Street Food – the very essence of a country or region’s tradition. Wherever you go in the world, the food of the streets mirrors the ways of ordinary people – each recipe reflecting lifestyle, race and religion.
Often developed over centuries, it is more than a cheap source of nourishment. It tells stories of shifting populations, trade connections and evolving identities. Key ingredients proclaim a melting pot of cultures, while culinary customs and techniques give a place its individuality.
Often across the world – from the richest city to the poorest backwater – the story of street food is one of poverty, struggle and enterprise.
Some dishes are iconic, others unknown beyond their street corner, but all blend the flavours of local history, economy and politics. And they are given extra piquancy by very relevant modern issues – famine, obesity, ethnic rivalry, the environment.
Whether you are a tourist or a local tribesman, join us on a unique global exploration of street fare.
One of the most interesting things about Nairobi is its diversity. There are more than 42 different ethnic communities living in the Kenyan capital. Each brings unique dishes, traditional foods and flavours.
However, as with all African cities, the divide between rich and poor is very stark.
Many millions of people across Africa are dependent on street food not only for nourishment, but as a means of making a living.
But poor hygiene practices and rising food prices cost thousands of lives.
Street Food explores what, if anything, is being done to tackle the issue.
Visitors to London could be forgiven for thinking they are seeing a quintessentially English city.
But behind the picture postcard facade of some of its most recognisable monuments, London is one of the most multicultural capitals in the world.
More than a third of Londoners belong to a minority ethnic group and speak one of the 200 different languages in the city of about eight million people.
Nowhere is this more evident than in the city’s East End, an area that has seen centuries of immigration.
Food has played a crucial part in the integration of these communities and one street – Brick Lane – above all, tells this story.
Once the home of traditional fare, it is now the heartland of the city’s Bangladeshi community.
Known as the Big Apple, New York City is home to about nine million people and hosts an additional 40 million visitors every year, which makes for a lot of stomachs to feed.
Quick snacks, above all the hot dog, are as synonymous with New York as yellow cabs and skyscrapers and reflect the city’s eclectic ethnic mix.
Yet few people realise that many of the city’s thousands of street vendors – including Brooklyn’s famed ‘Falafel King’ – face a daily struggle that belies the city’s wealthy and glamourous image.
San Sebastian is the food heartland of Spain’s Basque region.
The Basque people are proud and protective of their culture, language, and traditions. Among the traditions they have maintained are the men-only food societies, where women are barred from cooking and the conversation over a meal ultimately turns to the sometimes volatile political climate.
The cuisine, both in Basque homes and on the streets of San Sebastian, is also a product of a traditional way of life – seafood, delivered by generations of local fishermen – takes centre stage.

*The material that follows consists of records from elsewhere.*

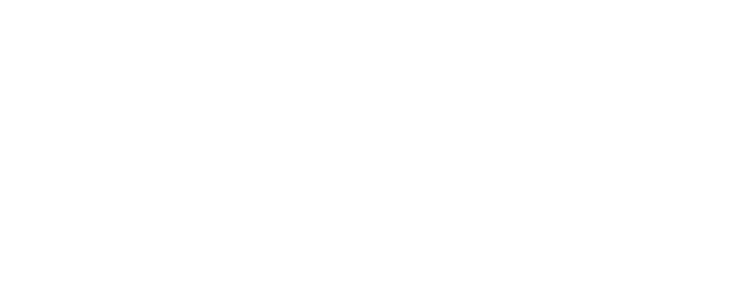
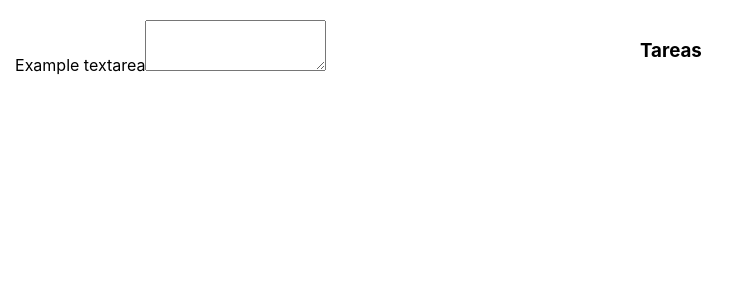
Before and after one commit to Nahuel-Ramirez/Practica-React, a React (Create React App) app: page / in a window 1280 px wide. Shown: the top 300 px of the page, without its empty margins (0-748 px from the left). Built offline with nearby package versions, Linux system fonts and the light colour scheme.

Commit message:
comenzando con styled-components

```diff
--- a/package.json
+++ b/package.json
@@ -6,9 +6,12 @@
     "@testing-library/jest-dom": "^5.16.5",
     "@testing-library/react": "^13.4.0",
     "@testing-library/user-event": "^13.5.0",
+    "bootstrap": "^5.2.3",
     "react": "^18.2.0",
+    "react-bootstrap": "^2.7.2",
     "react-dom": "^18.2.0",
     "react-scripts": "5.0.1",
+    "styled-components": "^5.3.9",
     "web-vitals": "^2.1.4"
   },
   "scripts": {
--- a/src/App.js
+++ b/src/App.js
@@ -1,7 +1,25 @@
+import { useState } from "react";
 import "./App.css";
+import { Container, Row, Col } from "./components/layout/Base";
+import Tasks from "./components/Tasks/Task";
+import TaskForm from "./components/TasksForm/TasksForm";
 
 function App() {
-  return <></>;
+  const [tasks, setTasks] = useState([]);
+  return (
+    <>
+      <Container>
+        <Row justify={"center"} mt={5}>
+          <Col size={6}>
+            <TaskForm />
+          </Col>
+          <Col size={6}>
+            <Tasks />
+          </Col>
+        </Row>
+      </Container>
+    </>
+  );
 }
 
 export default App;
--- /dev/null
+++ b/src/components/Tasks/Task.js
@@ -0,0 +1,9 @@
+const Tasks = () => {
+  return (
+    <>
+      <h3>Tareas</h3>
+    </>
+  );
+};
+
+export default Tasks;
--- /dev/null
+++ b/src/components/Tasks/index.js
@@ -0,0 +1 @@
+export { default } from "./Task";
--- /dev/null
+++ b/src/components/TasksForm/TasksForm.js
@@ -0,0 +1,14 @@
+import { Form } from "react-bootstrap";
+
+const TaskForm = () => {
+  return (
+    <>
+      <Form.Group className="mb-3" controlId="exampleForm.ControlTextarea1">
+        <Form.Label>Example textarea</Form.Label>
+        <Form.Control as="textarea" rows={3} />
+      </Form.Group>
+    </>
+  );
+};
+
+export default TaskForm;
--- /dev/null
+++ b/src/components/TasksForm/index.js
@@ -0,0 +1 @@
+export { default } from "./TasksForm";
--- /dev/null
+++ b/src/components/layout/Base.js
@@ -0,0 +1,5 @@
+import { Container } from "./Container";
+import { Row } from "./Row";
+import { Col } from "./Col";
+
+export { Container, Row, Col };
--- /dev/null
+++ b/src/components/layout/Col.js
@@ -0,0 +1,18 @@
+import styled from "styled-components";
+import PropTypes from "prop-types";
+
+const baseWidht = 8.333333;
+export const Col = styled.div`
+  max-widht: ${(props) => props.size * baseWidht}%;
+  --webkit-box-flex: 0;
+  flex: 0 ${(props) => `ms-flex : 0 0 ${props.size * baseWidht}%`};
+  ${(props) => `flex: 0 0 ${props.size * baseWidht}%`};
+`;
+
+Col.defaultProps = {
+  size: 12,
+};
+
+Col.propTypes = {
+  size: PropTypes.number,
+};
--- /dev/null
+++ b/src/components/layout/Container.js
@@ -0,0 +1,7 @@
+import styled from "styled-components";
+
+export const Container = styled.div`
+  widht: 100%;
+  padding: 0 15px;
+  margin: 0 auto;
+`;
--- /dev/null
+++ b/src/components/layout/Row.js
@@ -0,0 +1,22 @@
+import PropTypes from "prop-types";
+import styled from "styled-components";
+import { justifyValues, atomicPx, numberType } from "../../constants/layout";
+
+//Operadores ternarios condicion ? verdadero : falso
+// condicion && verdadero
+
+export const Row = styled.div`
+  display: flex;
+  flex-wrap: wrap;
+  flex-direction: row;
+  ${(props) => props.justify && `justify-content : ${props.justify}`};
+  ${(props) => props.mt && `margin-top : ${props.mt * atomicPx}px`};
+  ${(props) => props.mb && `margin-bottom : ${props.mb * atomicPx}px`};
+  ${(props) => props.align && `align-items : ${props.align}`};
+`;
+
+Row.propTypes = {
+  justify: PropTypes.oneOf(justifyValues),
+  mt: numberType,
+  mb: numberType,
+};
--- /dev/null
+++ b/src/constants/layout.js
@@ -0,0 +1,6 @@
+import PropTypes from "prop-types";
+
+export const baseWidht = 8.33333;
+export const numberType = PropTypes.number;
+export const atomicPx = 4;
+export const justifyValues = ["center", "start", "end", "space-between"];
```
Also changed, not shown: 1 other file (tests, documents, lock files or other folders).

This fish diet, around which the Basque palette revolves, is one these people want to preserve. It provides local families with a livelihood and their evening meal, but over-fishing and competition threaten stocks and a unique way of life.
From the alleys of San Sebastian dotted with pinxto bars, to nearby sleepy fishing villages where fish is consumed directly from the sea – this episode of Street Food explores the struggle to preserve identity and to maintain simple local traditions.
Whether you are a tourist or a local tribesman, Veronica Pedrosa discovers the street really is the place to eat.
But the food does more than feed locals and visitors alike, it tells a story that has developed over time – influenced by the movement of people, the trade of produce and the demands of consumerism – it caters not only to the tastebuds but the hip pocket, where meals are fast and often inexpensive.
It is through this food that we are given a window into the lives of ordinary people – the people that give a place its soul and identity.
This Malaysian state epitomises the variety, colour and flair of Asian street food culture. We discover a land where multiculturalism is not an aim but very much a long-standing way of life.
China’s economy is expanding at an astounding rate – but its waistlines, are too.
The food of the streets tells the story of a culture torn between tradition and modernity, the customs of an ancient past competing with the convenience age of the new.
What will survive and what will be lost? In a China which has gone within two generations from mass starvation to mass obesity, what does the future hold?
A desperate shortage of staple foods, brought about partly by oil prices, has sparked riots around the world. In Egypt, where the common word for bread means “life”, Street Food investigates the cost for the average person.
A city torn by politics and war – yet whatever a citizens’ race and religion, much of their customary street food is the same. What does it say about a shared identity and, despite decades of turmoil, how much does that bring hope for the future?
This series first aired in 2008.